Working for low-wages not only leaves working families with not enough money to last the month, it also means they go without their basic needs met. According Shelved: How Wages and Working Conditions for California’s Food Retail Workers have Declined as the Industry has Thrived, authored by Saru Jayaraman of U.C. Berkeley’s Food Labor Research Center and co-founder/co-director of Restaurant Opportunities Centers United and U.C. Davis Associate Professor of Community and Regional Development Chris Benner, many low-income workers in the retail industry and food retail industry were paid so little that they were unable to afford enough food to prevent hunger for them and their family.
While low-wages is the major driver of working poverty in California, the lack of fair scheduling contributes to the problem. According to a study conducted by the University of Chicago, just 59 percent of early-career workers in hourly jobs were notified of their work schedule more than 7 days in advance. This lack of schedule accountability of employers leaves their employees unable to utilize strategies necessary to climb out of poverty, like taking on a second job or enrolling in educational or training certification courses.

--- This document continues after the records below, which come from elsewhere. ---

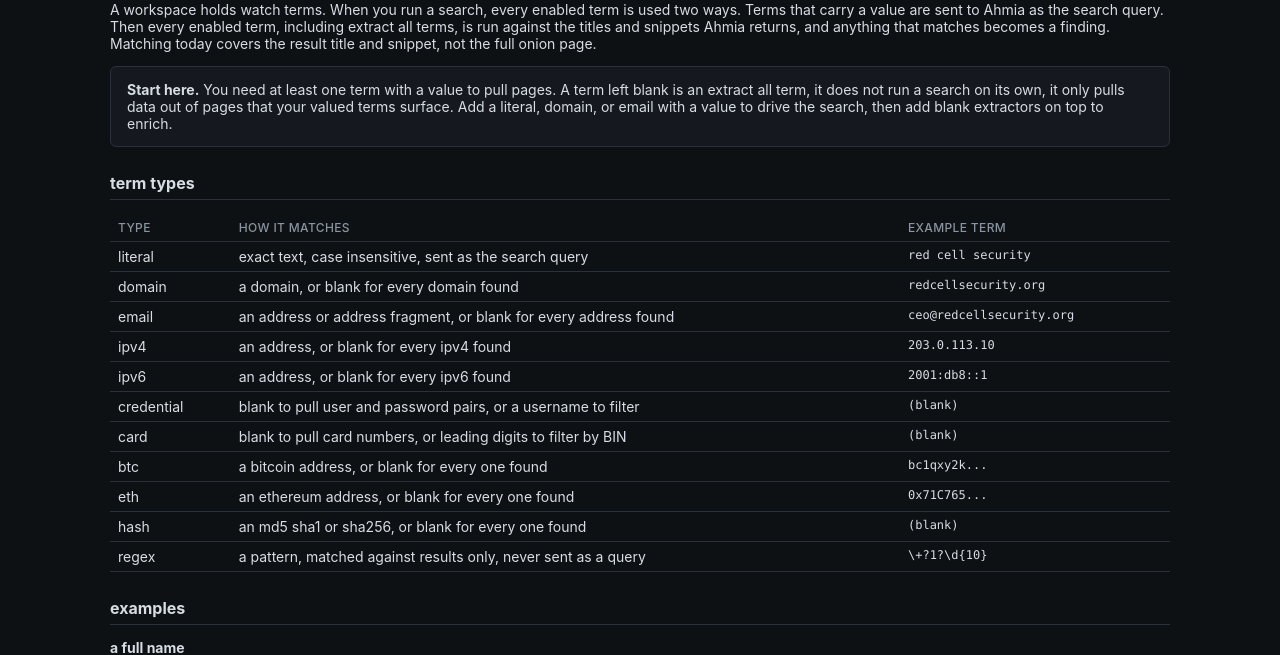
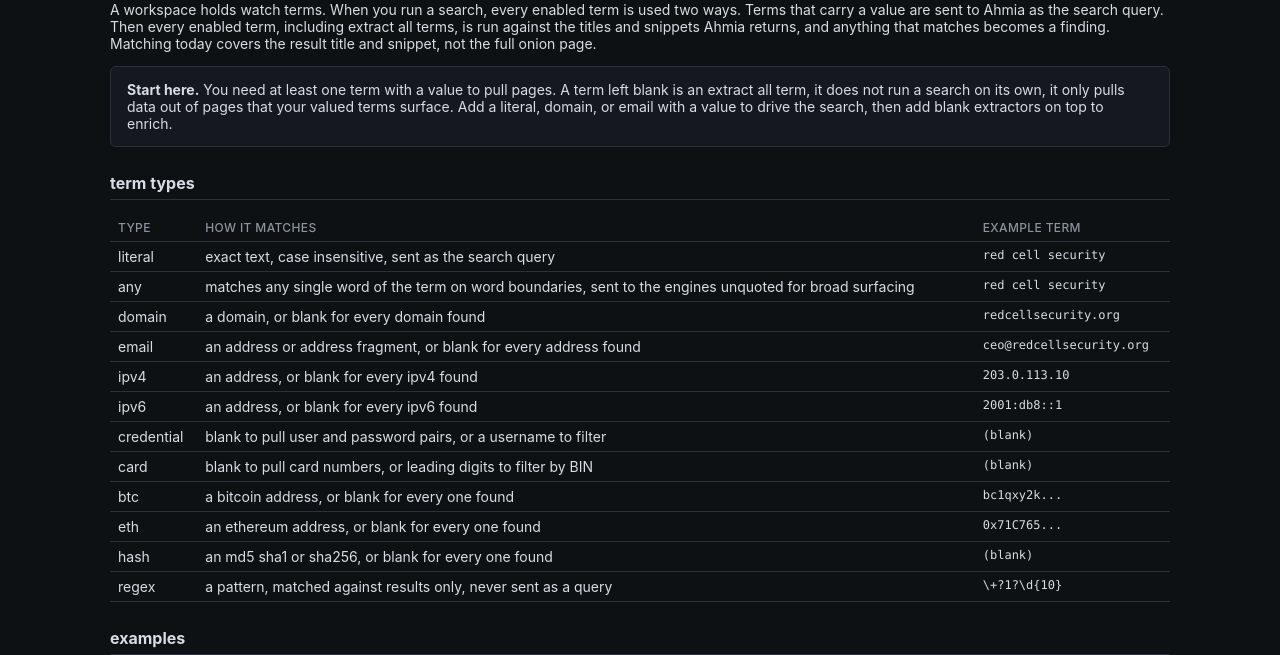
Before and after one commit to sec0ps/va-pt, a Flask app: page /help in a window 1280 px wide. Shown: the part 110-765 px from the top of the page. Run offline with Flask 3, Linux system fonts and the light colour scheme; the visitor is signed in with stand-in values (Sample User, id 1); data comes from the database, SQL or seed files in the repository.

Commit message:
Update help.html

```diff
--- a/darkweb-recon/console/templates/help.html
+++ b/darkweb-recon/console/templates/help.html
@@ -13,6 +13,7 @@
 <thead><tr><th>type</th><th>how it matches</th><th>example term</th></tr></thead>
 <tbody>
 <tr><td>literal</td><td>exact text, case insensitive, sent as the search query</td><td class="mono">red cell security</td></tr>
+<tr><td>any</td><td>matches any single word of the term on word boundaries, sent to the engines unquoted for broad surfacing</td><td class="mono">red cell security</td></tr>
 <tr><td>domain</td><td>a domain, or blank for every domain found</td><td class="mono">redcellsecurity.org</td></tr>
 <tr><td>email</td><td>an address or address fragment, or blank for every address found</td><td class="mono">ceo@redcellsecurity.org</td></tr>
 <tr><td>ipv4</td><td>an address, or blank for every ipv4 found</td><td class="mono">203.0.113.10</td></tr>
```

What’s more, when worker schedules are not predictable, workers experience more stress at work and at home and workers who are also family caregivers are less able to maintain steady employment. According to a report co-authored by the Center for Law and Social Policy, lacking the right to predictable scheduling increases family instability and contributes to poor school performance among children in working families. One report of the retail industry found that more than half of family caregivers in the retail industry must be available for on-call shifts, forcing them to arrange for child or elder care at the last minute and to rely on substandard care or none at all.
When workers’ income falls short, or they lose a job because they were unable to meet on-call work demands, they are often forced to seek food or basic needs assistance through California’s safety-net programs. In fact, according to the Center on Budget and Policy Priorities, 42% of food stamp recipients live in working families. Ironically, these workers face additional barriers when they apply because of their inability to schedule unpaid time off necessary to attend to the paperwork and requisite interviews.
California can and should to better for hourly workers and their families. By passing the Fair Scheduling Act, introduced today by Assemblymember David Chiu (D-San Francisco) and Assemblymember Shirley Weber (D-San Diego), workers throughout the state will be given the decency of knowing their schedules two weeks in advance, being paid for work hours lost due to a last minute schedule changes, and the right to schedule un-paid time off in order to attend to applications for public assistance benefits when their wages fall short. Western Center on Law and Poverty is proud to join the United Food and Commercial Workers Western States Counsel to support this common sense bill to establish the right of workers to schedule ahead to keep them from falling behind.